The author of the 1924 Harper's article, who personally examined the mummy in Memphis, wondered, "Could this long gray hair, still curling and plenteous, have been the adornment of that young man who mastered the stage of his day with his talent and physical beauty?" Some 17 pages later, he decided that it simply could not be: "No mystery remains in my mind about the end of John Wilkes Booth. The evidence against the Enid legend is simply overwhelming." As if he still weren't entirely certain, though, he concluded, "But what a strange story it is!"
Bates did, however, attract the attention of at least one authority who knew something about remarkable escapes. After the death of Harry Houdini in 1926, his personal library was found to contain dozens of copies of Bates' book.
The Missing Mummy
Finis Bates died a disappointed man, and his life's work was reduced to one sentence in The Commercial Appeal obituary, only noting that he "had devoted years in obtaining proofs and affidavits of the escape and suicide of John Wilkes Booth." The Bates home and garage on Harbert, the mummy's last resting place in Memphis, have been torn down and replaced by an apartment house. And the mummy itself?
In the late 1950s, the Circus World Museum tried to buy "John," and a few years after that the townspeople of Enid, Oklahoma, expressed interest in getting "their" mummy back as a tourist attraction. More recently, the Regional Forensic Center in Memphis and even the Smithsonian Institution in Washington, D.C., expressed interest in examining the mummy. With their sophisticated equipment, scientists could analyze physical characteristics of Booth to determine if they matched the mummy.
There was just one problem: No one knows where it is. Last seen at a carnival in the Midwest in the mid-1970s, the body of David George, or John St. Helen, or John Wilkes Booth — or perhaps all three if you believe the strange tale told by Finis Bates — has vanished.

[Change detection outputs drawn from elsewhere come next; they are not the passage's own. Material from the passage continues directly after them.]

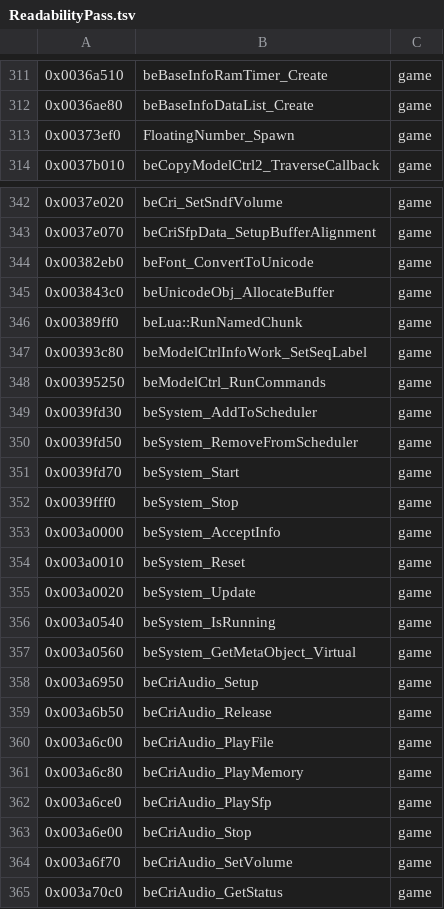
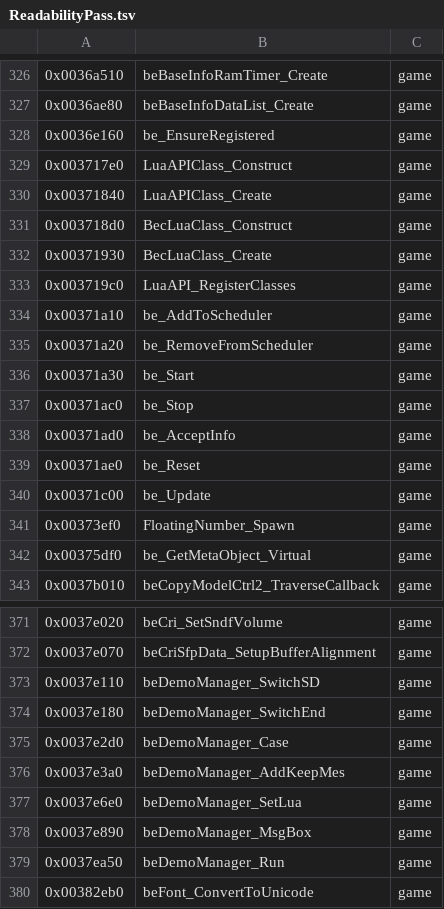
Before and after one commit to crashbashash/DW4_Decomp, a TSV file: config/SLUS-20836/names/ReadabilityPass.tsv, drawn as a sheet; only a part is shown, gaps mark what is left out; the shorter side is filled out with more unchanged rows; the diff covers the shown part only; the diff names each change by its address in the sheet, - before the commit and + after, or states it on an @@ line.

```diff
--- a/config/SLUS-20836/names/ReadabilityPass.tsv
+++ b/config/SLUS-20836/names/ReadabilityPass.tsv
+row 328: 0x0036e160 | be_EnsureRegistered | game
+row 329: 0x003717e0 | LuaAPIClass_Construct | game
+row 330: 0x00371840 | LuaAPIClass_Create | game
+row 331: 0x003718d0 | BecLuaClass_Construct | game
+row 332: 0x00371930 | BecLuaClass_Create | game
+row 333: 0x003719c0 | LuaAPI_RegisterClasses | game
+row 334: 0x00371a10 | be_AddToScheduler | game
+row 335: 0x00371a20 | be_RemoveFromScheduler | game
+row 336: 0x00371a30 | be_Start | game
+row 337: 0x00371ac0 | be_Stop | game
+row 338: 0x00371ad0 | be_AcceptInfo | game
+row 339: 0x00371ae0 | be_Reset | game
+row 340: 0x00371c00 | be_Update | game
+row 342: 0x00375df0 | be_GetMetaObject_Virtual | game
+row 373: 0x0037e110 | beDemoManager_SwitchSD | game
+row 374: 0x0037e180 | beDemoManager_SwitchEnd | game
+row 375: 0x0037e2d0 | beDemoManager_Case | game
+row 376: 0x0037e3a0 | beDemoManager_AddKeepMes | game
+row 377: 0x0037e6e0 | beDemoManager_SetLua | game
+row 378: 0x0037e890 | beDemoManager_MsgBox | game
+row 379: 0x0037ea50 | beDemoManager_Run | game
```
Also changed, not shown: 1 added row and 34 moved rows elsewhere in this file, config/SLUS-20836/data-names.tsv, config/typed-scope.tsv, 18 other files.
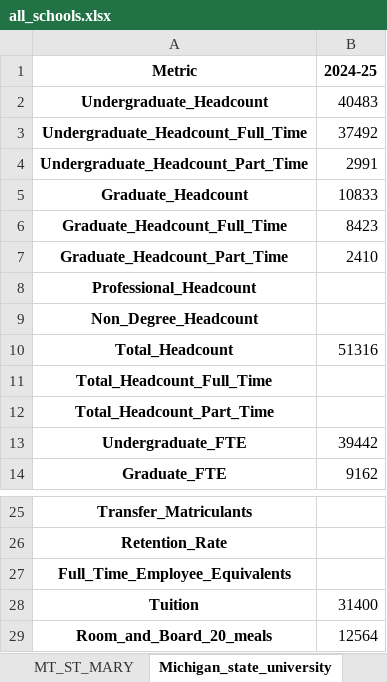
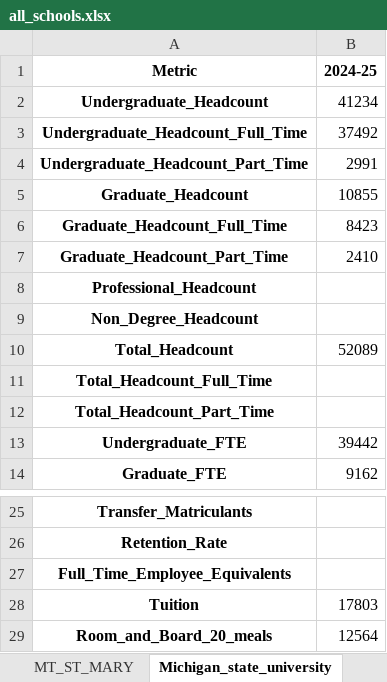
Before and after one commit to Kevinsu12/Franklin_Templton_Industry_Project, an Excel workbook: output_4/all_schools.xlsx, sheet Michigan_state_university, drawn as a sheet; only a part is shown, gaps mark what is left out; values as stored, in another font and other column widths than the file's, no borders; the diff names each change by its address in the sheet, - before the commit and + after, or states it on an @@ line.

```diff
--- a/output_4/all_schools.xlsx (sheet Michigan_state_university)
+++ b/output_4/all_schools.xlsx (sheet Michigan_state_university)
-B2 (2024-25): 40483
+B2 (2024-25): 41234
-B5 (2024-25): 10833
+B5 (2024-25): 10855
-B10 (2024-25): 51316
+B10 (2024-25): 52089
-B28 (2024-25): 31400
+B28 (2024-25): 17803
```
Also changed, not shown: sheet Molloy_college, sheet Stevenson, sheet ST_Louis_univ, sheet MT_ST_MARY, sheet University_of_minesota, sheet Texas_A&M, 1 more sheet, output_4/all_schools_combined.xlsx, 4 other files.
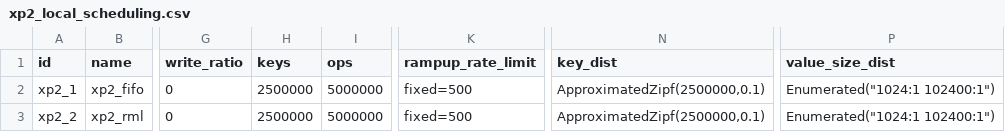
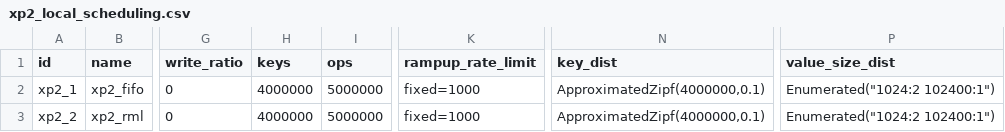
Before and after one commit to anthonydugois/apache-cassandra-experiments, a CSV file: experiment/input/xp2_local_scheduling.csv, drawn as a sheet; only a part is shown, gaps mark what is left out; the diff names each change by its address in the sheet, - before the commit and + after, or states it on an @@ line.

Commit message:
fix

```diff
--- a/experiment/input/xp2_local_scheduling.csv
+++ b/experiment/input/xp2_local_scheduling.csv
-H2:H3 (keys): 2500000
+H2:H3 (keys): 4000000
-K2:K3 (rampup_rate_limit): fixed=500
+K2:K3 (rampup_rate_limit): fixed=1000
-N2:N3 (key_dist): ApproximatedZipf(2500000,0.1)
+N2:N3 (key_dist): ApproximatedZipf(4000000,0.1)
-P2:P3 (value_size_dist): Enumerated("1024:1 102400:1")
+P2:P3 (value_size_dist): Enumerated("1024:2 102400:1")
```
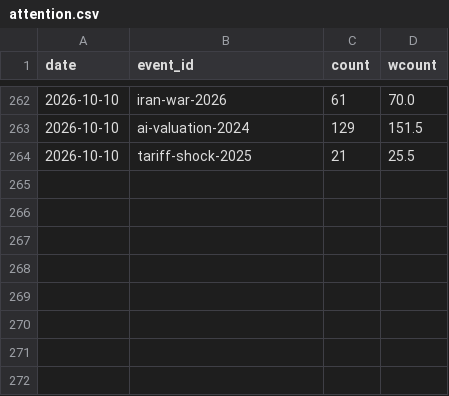
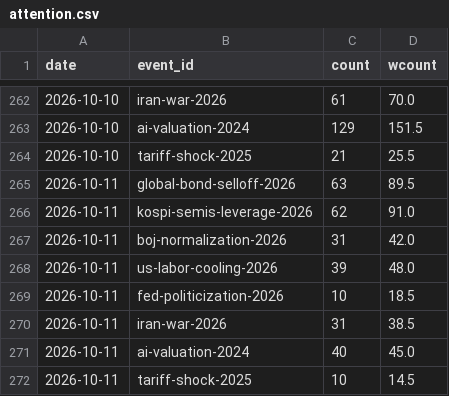
Before and after one commit to hshs9413-gif/narrative-tracker, a CSV file: docs/data/attention.csv, drawn as a sheet; only a part is shown, gaps mark what is left out.

```diff
--- a/docs/data/attention.csv
+++ b/docs/data/attention.csv
@@ -264 +264,9 @@ date,event_id,count,wcount
 2026-10-10,tariff-shock-2025,21,25.5
+2026-10-11,global-bond-selloff-2026,63,89.5
+2026-10-11,kospi-semis-leverage-2026,62,91.0
+2026-10-11,boj-normalization-2026,31,42.0
+2026-10-11,us-labor-cooling-2026,39,48.0
+2026-10-11,fed-politicization-2026,10,18.5
+2026-10-11,iran-war-2026,31,38.5
+2026-10-11,ai-valuation-2024,40,45.0
+2026-10-11,tariff-shock-2025,10,14.5
```
Also changed, not shown: docs/data/watchlist_attention.csv, 4 other files.
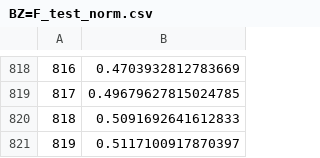
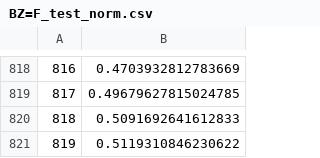
Before and after one commit to Degik/Project-BCCE, a CSV file: datasets/BZ=F_test_norm.csv, drawn as a sheet; only a part is shown, gaps mark what is left out.

```diff
--- a/datasets/BZ=F_test_norm.csv
+++ b/datasets/BZ=F_test_norm.csv
@@ -820,2 +820,2 @@
 818,0.5091692641612833
-819,0.5117100917870397
+819,0.5119310846230622
```
Also changed, not shown: datasets/BZ=F_test.csv, 4 other files.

A version of this story originally appeared in Memphis magazine.